**ASSIGNMENT:** Print the lines below exactly as written, with none missing.

########

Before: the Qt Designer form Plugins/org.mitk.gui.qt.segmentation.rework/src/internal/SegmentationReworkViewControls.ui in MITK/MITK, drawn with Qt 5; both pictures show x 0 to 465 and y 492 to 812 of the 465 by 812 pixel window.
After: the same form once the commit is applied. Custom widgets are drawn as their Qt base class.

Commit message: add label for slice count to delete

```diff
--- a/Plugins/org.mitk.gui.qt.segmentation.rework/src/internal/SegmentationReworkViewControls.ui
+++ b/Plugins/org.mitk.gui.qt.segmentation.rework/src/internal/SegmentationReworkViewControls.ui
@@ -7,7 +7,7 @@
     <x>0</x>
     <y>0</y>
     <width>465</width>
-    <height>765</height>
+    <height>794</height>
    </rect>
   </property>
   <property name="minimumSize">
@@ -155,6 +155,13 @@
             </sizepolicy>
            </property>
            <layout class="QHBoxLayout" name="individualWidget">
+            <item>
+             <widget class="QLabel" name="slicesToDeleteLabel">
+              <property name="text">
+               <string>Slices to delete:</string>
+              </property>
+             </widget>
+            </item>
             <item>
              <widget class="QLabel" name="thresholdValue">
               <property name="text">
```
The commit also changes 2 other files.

########

**RESPONSE:**
Before: the Qt Designer form Plugins/org.mitk.gui.qt.segmentation.rework/src/internal/SegmentationReworkViewControls.ui in MITK/MITK, drawn with Qt 5; both pictures show x 0 to 465 and y 492 to 812 of the 465 by 812 pixel window.
After: the same form once the commit is applied. Custom widgets are drawn as their Qt base class.

Commit message: add label for slice count to delete

```diff
--- a/Plugins/org.mitk.gui.qt.segmentation.rework/src/internal/SegmentationReworkViewControls.ui
+++ b/Plugins/org.mitk.gui.qt.segmentation.rework/src/internal/SegmentationReworkViewControls.ui
@@ -7,7 +7,7 @@
     <x>0</x>
     <y>0</y>
     <width>465</width>
-    <height>765</height>
+    <height>794</height>
    </rect>
   </property>
   <property name="minimumSize">
@@ -155,6 +155,13 @@
             </sizepolicy>
            </property>
            <layout class="QHBoxLayout" name="individualWidget">
+            <item>
+             <widget class="QLabel" name="slicesToDeleteLabel">
+              <property name="text">
+               <string>Slices to delete:</string>
+              </property>
+             </widget>
+            </item>
             <item>
              <widget class="QLabel" name="thresholdValue">
               <property name="text">
```
The commit also changes 2 other files.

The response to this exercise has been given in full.